Even Williams highlighted a number of signs that economic momentum may be slowing due to declining manufacturing growth, domestic job gains shrinking, and inflation below the Fed’s central target, all of which may be negatively affecting people’s decisions when they spend and set prices. However, since 2015, US banks have been selling products named as a ‘Bespoke Tranche Opportunity’ (BTO).
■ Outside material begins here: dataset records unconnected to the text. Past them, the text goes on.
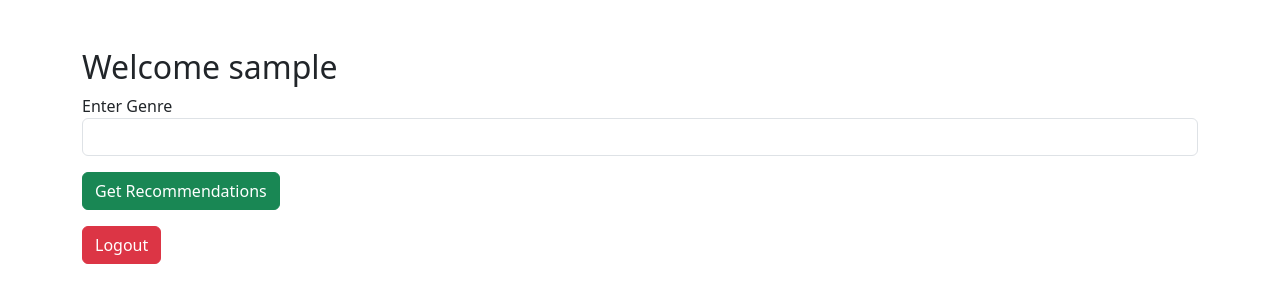
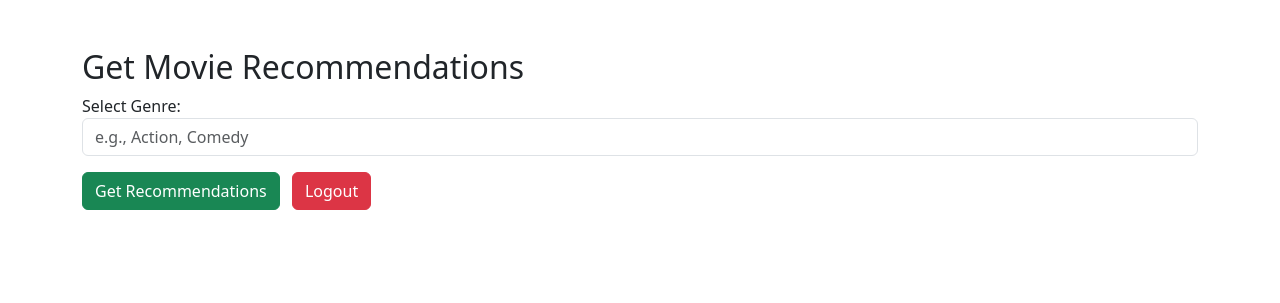
Before and after one commit to kirito6205/anime-recommendation-system, a Flask app: page /index in a window 1280 px wide. Shown: the top 303 px of the page. Run offline with Flask 3, Linux system fonts and the light colour scheme; the visitor is signed in with stand-in values (Sample User, id 1).

Commit message:
index.html

```diff
--- a/templates/index.html
+++ b/templates/index.html
@@ -1,22 +1,35 @@
-
 <!DOCTYPE html>
 <html lang="en">
 <head>
     <meta charset="UTF-8">
-    <title>Choose Genre</title>
+    <title>Home - Get Recommendations</title>
     <link href="https://cdn.jsdelivr.net/npm/bootstrap@5.3.0/dist/css/bootstrap.min.css" rel="stylesheet">
 </head>
 <body>
 <div class="container">
-    <h2 class="mt-5">Welcome {{ current_user.username }}</h2>
+    <h2 class="mt-5">Get Movie Recommendations</h2>
+
+    {% with messages = get_flashed_messages(with_categories=true) %}
+      {% if messages %}
+        {% for category, message in messages %}
+          <div class="alert alert-{{ category }} alert-dismissible fade show mt-3" role="alert">
+            {{ message }}
+            <button type="button" class="btn-close" data-bs-dismiss="alert" aria-label="Close"></button>
+          </div>
+        {% endfor %}
+      {% endif %}
+    {% endwith %}
+
     <form method="POST">
         <div class="mb-3">
-            <label>Enter Genre</label>
-            <input type="text" name="genre" class="form-control" required>
+            <label for="genre">Select Genre:</label>
+            <input type="text" class="form-control" id="genre" name="genre" placeholder="e.g., Action, Comedy" required>
         </div>
         <button type="submit" class="btn btn-success">Get Recommendations</button>
+        <a href="{{ url_for('logout') }}" class="btn btn-danger ms-2">Logout</a>
     </form>
-    <a href="{{ url_for('logout') }}" class="btn btn-danger mt-3">Logout</a>
 </div>
+
+<script src="https://cdn.jsdelivr.net/npm/bootstrap@5.3.0/dist/js/bootstrap.bundle.min.js"></script>
 </body>
 </html>
```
For those who have seen Adam McKay’s blockbuster, The Big Short, you will probably remember this product’s name cropped up at the end of the film. The Big Short explores the role that subprime mortgages played in the 2008 Recession. A BTO is a repackaged synthetic CDO. The latter was introduced in 1997 as part of the Broad Index Secured Trust Offering. It is a complex derivative financial security sometimes described as a bet on the performance of mortgage products, rather than a real mortgage security. Any credit default swap is covered by insurance on the possibility that securities based on cash assets will default. Prior to 2008, synthetic CDOs enabled large wagers to be made on the value of mortgage-related securities, which critics argued may have led to lower standards and fraud.
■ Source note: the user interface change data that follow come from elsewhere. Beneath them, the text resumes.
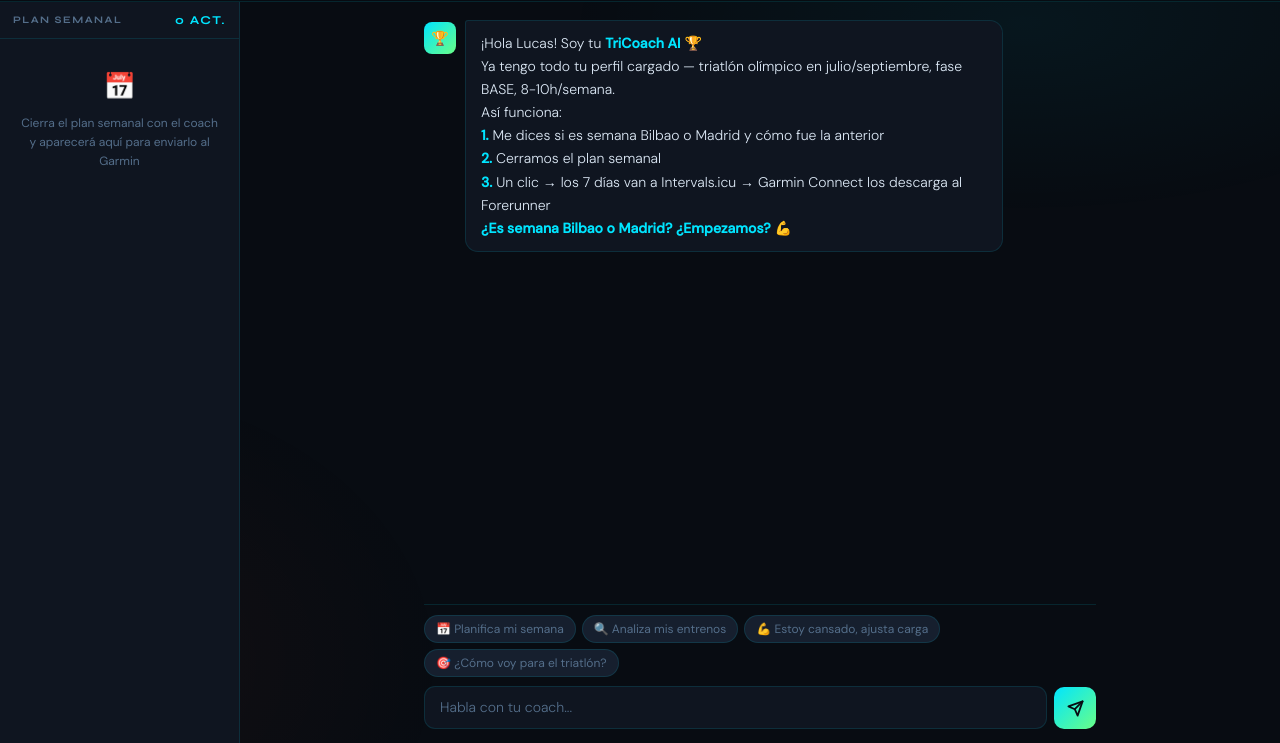
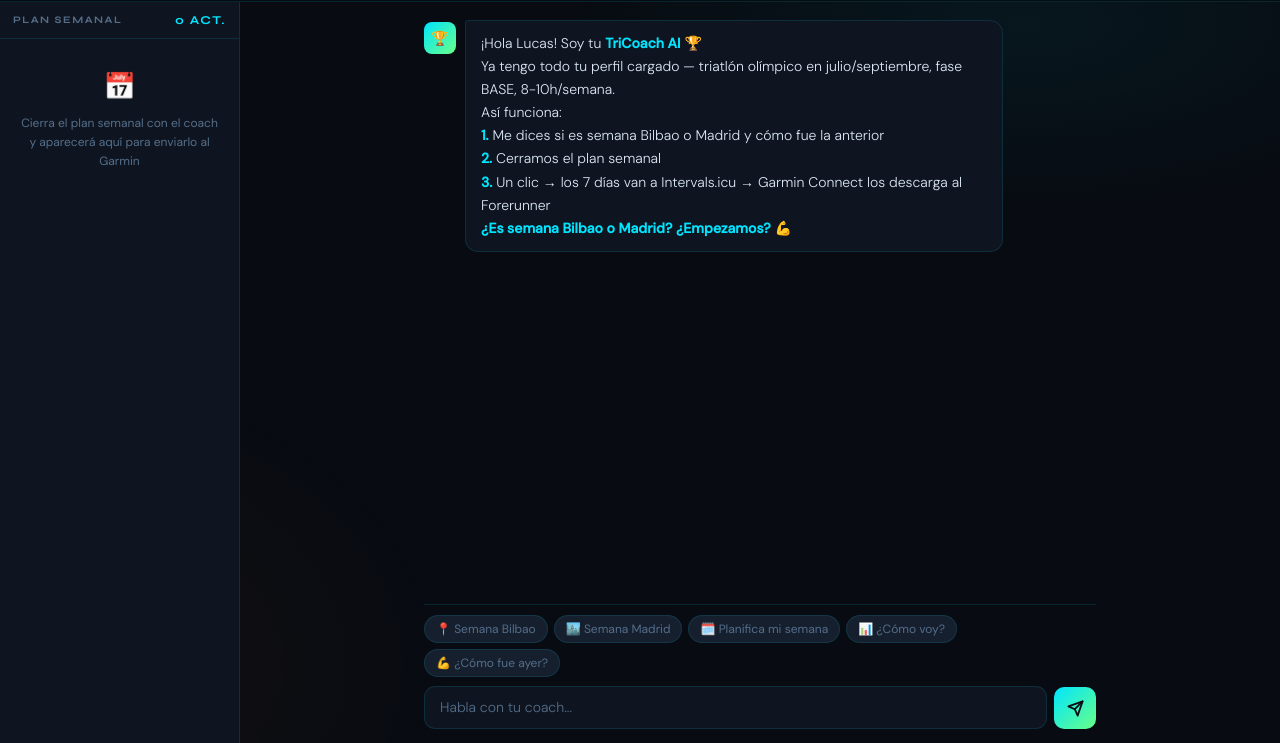
Before and after one commit to Lucasbilbo/tricoach, a plain HTML site: page index.html in a window 1280 px wide. Shown: the part 57-800 px from the top of the page. Drawn offline with Linux system fonts and the light colour scheme; no server answers.

Commit message:
chips rapidos actualizados

```diff
--- a/index.html
+++ b/index.html
@@ -298,10 +298,11 @@ textarea.json-in {
     </div>
     <div class="input-area">
       <div class="chips">
-        <span class="chip" onclick="useChip(this)">📅 Planifica mi semana</span>
-        <span class="chip" onclick="useChip(this)">🔍 Analiza mis entrenos</span>
-        <span class="chip" onclick="useChip(this)">💪 Estoy cansado, ajusta carga</span>
-        <span class="chip" onclick="useChip(this)">🎯 ¿Cómo voy para el triatlón?</span>
+        <span class="chip" onclick="useChip(this)">📍 Semana Bilbao</span>
+        <span class="chip" onclick="useChip(this)">🏙️ Semana Madrid</span>
+        <span class="chip" onclick="useChip(this)">🗓️ Planifica mi semana</span>
+        <span class="chip" onclick="useChip(this)">📊 ¿Cómo voy?</span>
+        <span class="chip" onclick="useChip(this)">💪 ¿Cómo fue ayer?</span>
       </div>
       <div class="input-row">
         <textarea id="input" placeholder="Habla con tu coach..." rows="1"
```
A BTO may serve as the reference portfolio for a synthetic CDO arranged by an investment bank. These complex derivative financial securities were criticised for causing the last recession, and now they are still being sold as BTOs. If the Trump administration fails to clamp down on these products soon, another housing crisis will happen on his watch. We will see families lose their homes the way they did in 2007-09. It seems like Congress failed to learn anything from that period.
The best way Trump can prevent the spread of BTOs is by reforming the Community Reinvestment Act (CRA). This legislation was implemented in 1977, and rolled out subprime mortgages onto the housing market to provide poorer households with the chance of owning their own home. They were later linked to CDOs after Clinton relaxed the CRA in 1995 to prevent vigorous credit checks on poorer households that will never be able to repay their subprime loans. The American Enterprise Institute discovered in 2013 that 2.2 million risky loans were held by CRA programmes. The 2010 Dodd-Frank Act designed to prevent a crisis like 2008 was too harsh on small banks, which is why the President repealed sections of it in 2018 to allow banks with less than $250 billion in assets to compete on the market. Yet nine years after Dodd-Frank, they are still selling CDOs. This proves the spread of risky financial securities cannot truly end until the CRA has been reformed, because banks are still under pressure to lend to poorer households.
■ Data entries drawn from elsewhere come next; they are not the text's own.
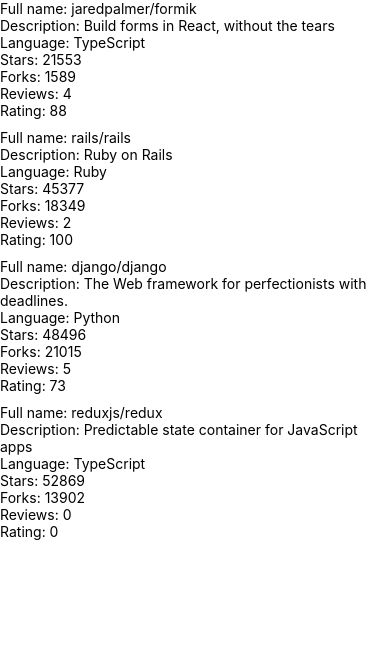
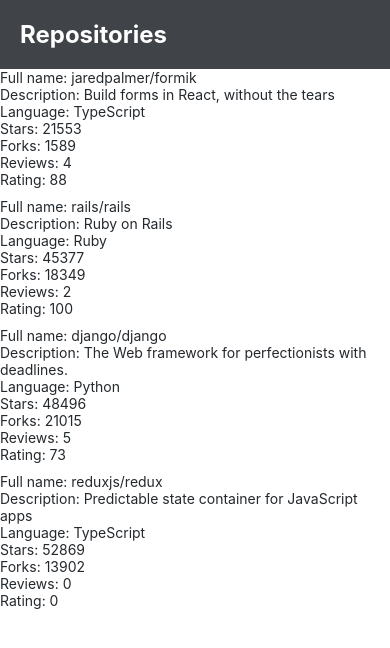
Before and after one commit to helenkwok/Full-Stack-Open-Part10, a React Native app in the folder rate-repository-app/: screen / in a window 390 px wide. Shown: the top 648 px of the page. Built offline with nearby package versions, Linux system fonts and the light colour scheme.

Commit message:
Exercise 10.4: the app bar

```diff
--- /dev/null
+++ b/rate-repository-app/src/components/AppBar.jsx
@@ -0,0 +1,12 @@
+import { View, Pressable } from 'react-native';
+import AppBarTab from './AppBarTab';
+
+const AppBar = () => {
+  return <View>
+    <Pressable>
+      <AppBarTab tab={'Repositories'}/>
+    </Pressable>
+  </View>;
+};
+
+export default AppBar;
--- /dev/null
+++ b/rate-repository-app/src/components/AppBarTab.jsx
@@ -0,0 +1,19 @@
+import { StyleSheet } from 'react-native';
+import Constants from 'expo-constants';
+import Text from './Text';
+
+const styles = StyleSheet.create({
+  text: {
+    padding: 20,
+    paddingTop: Constants.statusBarHeight + 20,
+  }
+});
+
+const AppBarTab = ({ tab }) => {
+  return (
+    <Text style={styles.text} backgroundColor='appBar' color='appBar' fontSize='appBar' fontWeight='bold'>
+      {tab}
+    </Text>
+)};
+
+export default AppBarTab;
--- a/rate-repository-app/src/components/Main.jsx
+++ b/rate-repository-app/src/components/Main.jsx
@@ -1,10 +1,11 @@
 import Constants from 'expo-constants';
-import { Text, StyleSheet, View } from 'react-native';
+import { StyleSheet, View } from 'react-native';
+import AppBar from './AppBar';
 import RepositoryList from './RepositoryList';
 
 const styles = StyleSheet.create({
   container: {
-    marginTop: Constants.statusBarHeight,
+    //marginTop: Constants.statusBarHeight,
     flexGrow: 1,
     flexShrink: 1,
   },
@@ -13,6 +14,7 @@
 const Main = () => {
   return (
     <View style={styles.container}>
+      <AppBar />
       <RepositoryList />
     </View>
   );
--- a/rate-repository-app/src/components/RepositoryList.jsx
+++ b/rate-repository-app/src/components/RepositoryList.jsx
@@ -1,4 +1,5 @@
-import { FlatList, View, StyleSheet, Text } from 'react-native';
+import { FlatList, View, StyleSheet } from 'react-native';
+import Text from './Text';
 
 const styles = StyleSheet.create({
   separator: {
--- /dev/null
+++ b/rate-repository-app/src/components/Text.jsx
@@ -0,0 +1,51 @@
+import { Text as NativeText, StyleSheet } from 'react-native';
+
+import theme from '../theme';
+
+const styles = StyleSheet.create({
+  text: {
+    color: theme.colors.textPrimary,
+    fontSize: theme.fontSizes.body,
+    fontFamily: theme.fonts.main,
+    fontWeight: theme.fontWeights.normal,
+  },
+  backgroundColorAppBar: {
+    backgroundColor: theme.backgroundColors.appBar,
+  },
+  colorTextSecondary: {
+    color: theme.colors.textSecondary,
+  },
+  colorTextAppBar: {
+    color: theme.colors.textAppBar,
+  },
+  colorPrimary: {
+    color: theme.colors.primary,
+  },
+  fontSizeAppBar: {
+    fontSize: theme.fontSizes.appBar,
+  },
+  fontSizeSubheading: {
+    fontSize: theme.fontSizes.subheading,
+  },
+  fontWeightBold: {
+    fontWeight: theme.fontWeights.bold,
+  },
+});
+
+const Text = ({ backgroundColor, color, fontSize, fontWeight, style, ...props }) => {
+  const textStyle = [
+    styles.text,
+    backgroundColor === 'appBar' && styles.backgroundColorAppBar,
+    color === 'appBar' && styles.colorTextAppBar,
+    color === 'textSecondary' && styles.colorTextSecondary,
+    color === 'primary' && styles.colorPrimary,
+    fontSize === 'appBar' && styles.fontSizeAppBar,
+    fontSize === 'subheading' && styles.fontSizeSubheading,
+    fontWeight === 'bold' && styles.fontWeightBold,
+    style,
+  ];
+
+  return <NativeText style={textStyle} {...props} />;
+};
+
+export default Text;
--- /dev/null
+++ b/rate-repository-app/src/theme.js
@@ -0,0 +1,25 @@
+const theme = {
+  backgroundColors: {
+    appBar: '#24292edd',
+  },
+  colors: {
+    textPrimary: '#24292e',
+    textSecondary: '#586069',
+    textAppBar: 'white',
+    primary: '#0366d6',
+  },
+  fontSizes: {
+    appBar: 24,
+    body: 14,
+    subheading: 16,
+  },
+  fonts: {
+    main: 'System',
+  },
+  fontWeights: {
+    normal: '400',
+    bold: '700',
+  },
+};
+
+export default theme;
```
The President would do well to listen to the Office of the Comptroller of the Currency. Last year, they advised him to improve the CRA by clarifying the types of activities eligible for CRA consideration: establishing metric-based thresholds for CRA ratings, making bank CRA performance more transparent, and improving regulatory decisions related to the CRA.
The hurdle he faces is the Democrats. Nancy Pelosi controls the House of Representatives, which will make it difficult for the President to pass any CRA reform. When Bush tried to clamp down on Fannie Mae and Freddie Mac, Democratic opposition in the Senate killed his bill. By the time CRA reform was approved in 2005, it was too late. Trump could face the same challenge if he pursues the same path.
CNN reported Clinton urged Trump to run for president when they were playing golf because he could ‘see the genius’ behind the Republican’s ‘economic populism.’ The President is economically literate and if he did embark on CRA reform, this would only reinforce that sentiment. But unless he can persuade the Democrats to join him, bad banking practices will continue, and this could only lead to an economic disaster happening yet again to another Republican president.